Mother’s Day (of the Dead)

Published August 24, 2015 in Episode 18

It’s August, and Pháp Vân Buddhist temple is bustling with activity. People are moving about, cleaning, arranging, and fussing with the decorations.

A strong relaxing scent of incense wafts through the altar room, as the eyes of the giant Buddha statue gaze down peacefully, seemingly smiling at the large containers of flowers. Some blooms are in deep shades of red, others are bone white. The colors can only mean one thing:  Lễ Vu Lan is here.  

The Venerable Thích Nhật Quán, a monk at the temple explains that Vu Lan is a time to honor and give thanks to one’s parents:

Parents in this sense include one’s living father and/or mother and fathers or mothers who have passed. Another more profound meaning is that, for Vietnamese Buddhists, parents aren’t just our parents of this lifetime. But usually during the Vu Lan festival we pray for our parents of seven other lifetimes.

The origins of the festival can be traced back to Buddhist roots.  

The Ullambana Sutra, which is a series of Buddhist scriptures, tells the story of Maudgalyāyana, one of the Buddha’s chief disciples, on a quest to free his mother from suffering, as she has been reborn into one of the lower realms.  He is instructed by the Buddha to make food offerings on the fifteenth day of the seventh month. Thus began the tradition of offering food to help guide lost, suffering souls.  

Although there are slight variations in certain customs and beliefs in different countries, the fundamental rituals and spirit remain essentially the same.

In the Vietnamese adaptation of this story, Maudgalyāyana, who is known as Mục Kiện Liên in Việt Nam, is on a quest to liberate his mother from suffering, this time in hell.
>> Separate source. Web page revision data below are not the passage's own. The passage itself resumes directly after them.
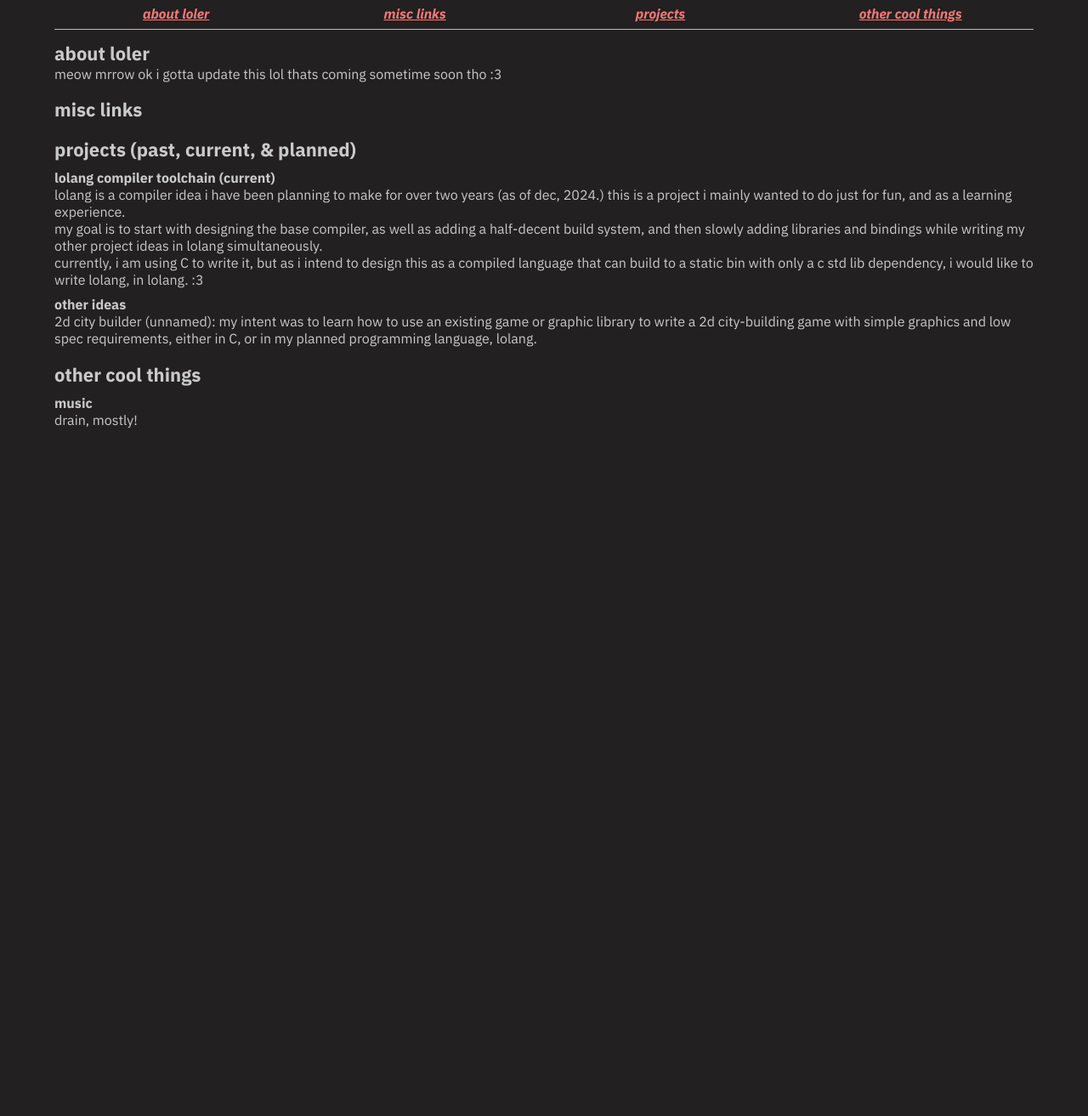
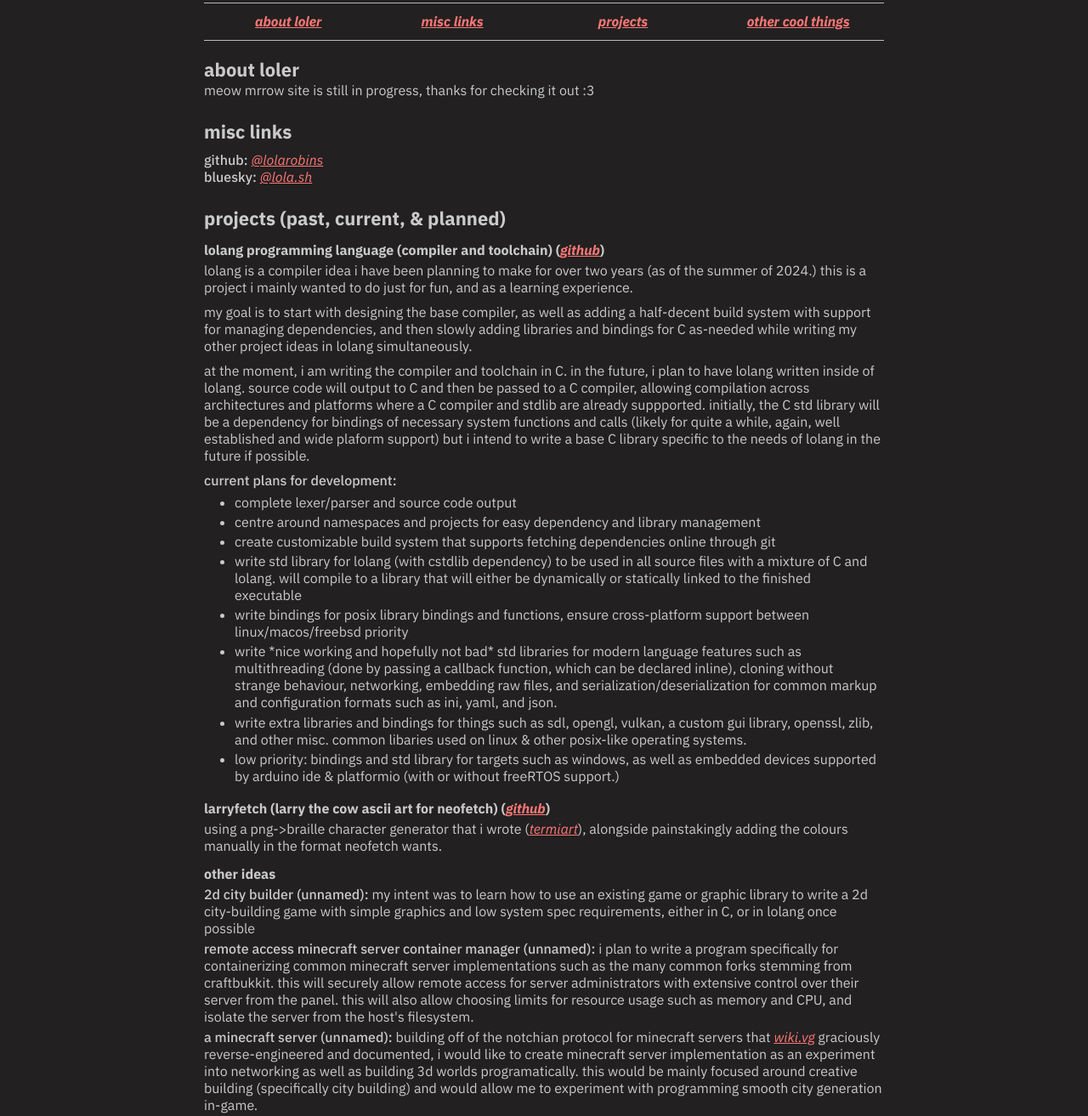
Before and after one commit to lolarobins/lolarobins.github.io, a plain HTML site: page index.html in a window 1280 px wide. Shown: the part 104-1417 px from the top of the page at 85% size. Before the commit the page ends 800 px from the top, so only its background shows below. Drawn offline with Linux system fonts and the light colour scheme.

Commit message:
moooore update :3

```diff
--- a/index.html
+++ b/index.html
@@ -53,7 +53,7 @@ MIT license <https://opensource.org/license/mit>
 
         h3 {
             margin: 0;
-            padding: 0;
+            padding: 0.25rem 0;
             font-size: 16px;
         }
 
@@ -70,8 +70,22 @@ MIT license <https://opensource.org/license/mit>
 
             background-color: #222020;
             color: #cacaca;
-            width: 90%;
-            margin-left: 5%;
+            width: 96%;
+            margin-left: 2%;
+        }
+
+        @media (min-aspect-ratio: 2/3) {
+            body {
+                width: 90%;
+                margin-left: 5%;
+            }
+        }
+
+        @media (min-aspect-ratio: 1) {
+            body {
+                width: 100vh;
+                margin: auto;
+            }
         }
 
         tr {
@@ -87,8 +101,17 @@ MIT license <https://opensource.org/license/mit>
             padding: 0;
         }
 
+        ul {
+            margin: 0.25rem;
+            padding: 0 0 0 2rem;
+        }
+
+        li {
+            padding: 0.1rem 0;
+        }
+
         #header {
-            margin: 0.4rem 0;
+            margin: 0.4rem 0 0.8rem;
             padding: 0.4rem 0;
             width: 100%;
         }
@@ -112,9 +135,16 @@ MIT license <https://opensource.org/license/mit>
             color: #f77;
         }
 
-        /* reduced size line break for nicer spacing between subsections */
+        .medium-font {
+            font-weight: 500;
+        }
+
         .small-br {
             font-size: 0.4rem;
+        }
+
+        .smaller-br {
+            font-size: 0.2rem;
         }
 
         #about,
@@ -122,7 +152,7 @@ MIT license <https://opensource.org/license/mit>
         #projects,
         #coolthings {
             padding: 0.25rem 0;
-            margin: 0.6rem 0 0.2rem 0;
+            margin: 1rem 0 0.2rem 0;
         }
     </style>
 </head>
@@ -166,29 +196,95 @@ MIT license <https://opensource.org/license/mit>
         <h2>about loler</h2>
         <p>
             meow mrrow
-            ok i gotta update this lol thats coming sometime soon tho :3
+            site is still in progress, thanks for checking it out :3
         </p>
     </div>
 
     <div id="links">
         <h2>misc links</h2>
+        <p class="small-br">&nbsp</p>
+
+        <p><span class="medium-font">github:</span> <a href="https://github.com/lolarobins">@lolarobins</a></p>
+        <p><span class="medium-font">bluesky:</span> <a href="https://bsky.app/profile/lola.sh">@lola.sh</a></p>
     </div>
 
     <div id="projects">
         <h2>projects (past, current, & planned)</h2>
         <p class="small-br">&nbsp</p>
-        <h3>lolang compiler toolchain (current)</h3>
-        <p>lolang is a compiler idea i have been planning to make for over two years (as of dec, 2024.) this is a
-            project i mainly wanted to do just for fun, and as a learning experience.<br>my goal is to start with
-            designing the base compiler, as well as adding a half-decent build system, and then slowly adding libraries
-            and bindings while writing my other project ideas in lolang simultaneously.<br>currently, i am using C to
-            write it, but as i intend to design this as a compiled language that can build to a static bin with only a c
-            std lib dependency, i would like to write lolang, in lolang. :3</p>
-        <p class="small-br">&nbsp</p>
-        <h3>other ideas</h3>
-        <p>2d city builder (unnamed): my intent was to learn how to use an existing game or graphic library to write a
-            2d city-building game with simple graphics and low spec requirements, either in C, or in my planned
-            programming language, lolang. </p>
+
+        <div>
+            <h3>lolang programming language (compiler and toolchain) (<a
+                    href="https://github.com/lolarobins/lolang">github</a>)</h3>
+            <p>lolang is a compiler idea i have been planning to make for over two years (as of the summer of 2024.)
+                this is a project i mainly wanted to do just for fun, and as a learning experience.</p>
+            <p class="small-br">&nbsp</p>
+            <p>my goal is to start with designing the base compiler, as well as adding a half-decent build system with
+                support for managing dependencies, and then slowly adding libraries and bindings for C as-needed while
+                writing my other project ideas in lolang simultaneously.</p>
+            <p class="small-br">&nbsp</p>
+            <p>at the moment, i am writing the compiler and toolchain in C. in the future, i plan to have lolang written
+                inside of lolang. source code will output to C and then be passed to a C compiler, allowing compilation
+                across architectures and platforms where a C compiler and stdlib are already suppported. initially, the
+                C std library will be a dependency for bindings of necessary system functions and calls (likely for
+                quite a while, again, well established and wide plaform support) but i intend to write a base C library
+                specific to the needs of lolang in the future if possible.</p>
+            <p class="small-br">&nbsp</p>
+            <p class="medium-font">current plans for development:</p>
+            <ul>
+                <li>complete lexer/parser and source code output</li>
+                <li>centre around namespaces and projects for easy dependency and library management</li>
+                <li>create customizable build system that supports fetching dependencies online through git</li>
+                <li>write std library for lolang (with cstdlib dependency) to be used in all source files with a mixture
+                    of C and lolang. will compile to a library that will either be dynamically or statically linked to
+                    the finished executable
+                </li>
+                <li>write bindings for posix library bindings and functions, ensure cross-platform support between
+                    linux/macos/freebsd priority</li>
+                <li>
+                    write *nice working and hopefully not bad* std libraries for modern language features such as
+                    multithreading (done by passing a callback function, which can be declared inline), cloning without
+                    strange behaviour, networking, embedding raw files, and serialization/deserialization for common
+                    markup and configuration formats such as ini, yaml, and json.
+                </li>
+                <li>
+                    write extra libraries and bindings for things such as sdl, opengl, vulkan, a custom gui library,
+                    openssl, zlib, and other misc. common libaries used on linux & other posix-like operating systems.
+                </li>
+                <li>low priority: bindings and std library for targets such as windows, as well as embedded devices
+                    supported by arduino ide & platformio (with or without freeRTOS support.)</li>
+            </ul>
+            <p class="small-br">&nbsp</p>
+        </div>
+
+        <div>
+            <h3>larryfetch (larry the cow ascii art for neofetch) (<a
+                    href="https://github.com/lolarobins/larrythecow">github</a>)</h3>
+            <p>using a png->braille character generator that i wrote (<a
+                    href="https://github.com/lolarobins/termiart">termiart</a>), alongside painstakingly adding the
+                colours manually in the format neofetch wants.</p>
+            <p class="small-br">&nbsp</p>
+        </div>
+
+        <div>
+            <h3>other ideas</h3>
+            <p><span class="medium-font">2d city builder (unnamed):</span> my intent was to learn how to use an existing
+                game or graphic library to write a 2d city-building game with simple graphics and low system spec
+                requirements, either in C, or in lolang once possible</p>
+            <p class="smaller-br">&nbsp</p>
+            <p><span class="medium-font">remote access minecraft server container manager (unnamed):</span> i plan to
+                write a program specifically for containerizing common minecraft server implementations such as the many
+                common forks stemming from craftbukkit. this will securely allow remote access for server administrators
+                with extensive control over their server from the panel. this will also allow choosing limits for
+                resource usage such as memory and CPU, and isolate the server from the host's filesystem.
+            </p>
+            <p class="smaller-br">&nbsp</p>
+            <p><span class="medium-font">a minecraft server (unnamed):</span> building off of the notchian protocol for
+                minecraft servers that <a href="https://wiki.vg">wiki.vg</a> graciously reverse-engineered and
+                documented, i would like to create minecraft server implementation as an experiment into networking as
+                well as building 3d worlds programatically. this would be mainly focused around creative building
+                (specifically city building) and would allow me to experiment with programming smooth city generation
+                in-game.</p>
+        </div>
     </div>
 
     <div id="coolthings">
```
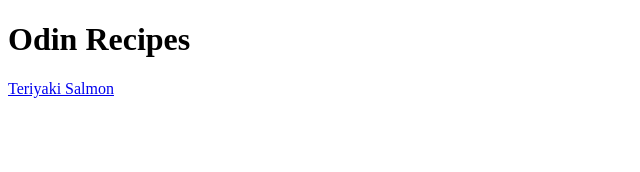
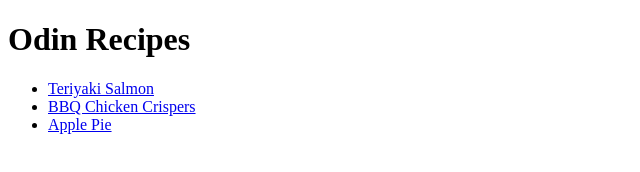
Before and after one commit to OkayMarcel18/odin-recipes, a plain HTML site: page index.html in a window 1280 px wide. Shown: the whole page, without its empty margins (0-640 px from the left). Drawn offline with Linux system fonts and the light colour scheme.

Commit message:
Add links to to recipes on index page.

```diff
--- a/index.html
+++ b/index.html
@@ -7,6 +7,10 @@
     </head>
     <body>
         <h1>Odin Recipes</h1>
-        <a href="recipes/teriyaki-salmon.html">Teriyaki Salmon</a>
+        <ul>
+            <li><a href="recipes/teriyaki-salmon.html">Teriyaki Salmon</a></li>
+            <li><a href="recipes/bbq-chicken-crispers.html">BBQ Chicken Crispers</a></li>
+            <li><a href="recipes/apple-pie.html">Apple Pie</a></li>
+        </ul>
     </body>
 </html>
```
This version explains why the Vietnamese also observe Vu Lan by praying for condemned souls to be pardoned from hell.

“Once the Venerable Mục Kiện Liên had attained the perfect enlightenment, he used his divine eyes to observe the world. He began to think of his parents' gift of life, and he thought of his mother,” The Venerable Thích Nhật Quán explains further. “With his divine eyes, he saw his late mother reborn and suffering the tortures of hell. In Buddhism, we refer to it as a the realm of hell. When he saw this, he wanted to save her, but didn't know how. Finally, he turned to Buddha and pleaded to save his mother from her suffering. The Buddha instructed him to rely on the united strength of the Sangha in order to save his mother. The combined prayers proved to be so powerful that consequently, his mother was liberated from the realm of hell.”

Vu Lan is the second largest annual traditional festival after Tết, the lunar new year. Though the festival has Buddhist roots, the tradition of honoring parents and ancestors crosses many religious lines in Việt Nam, where the dead are very much a part of daily life.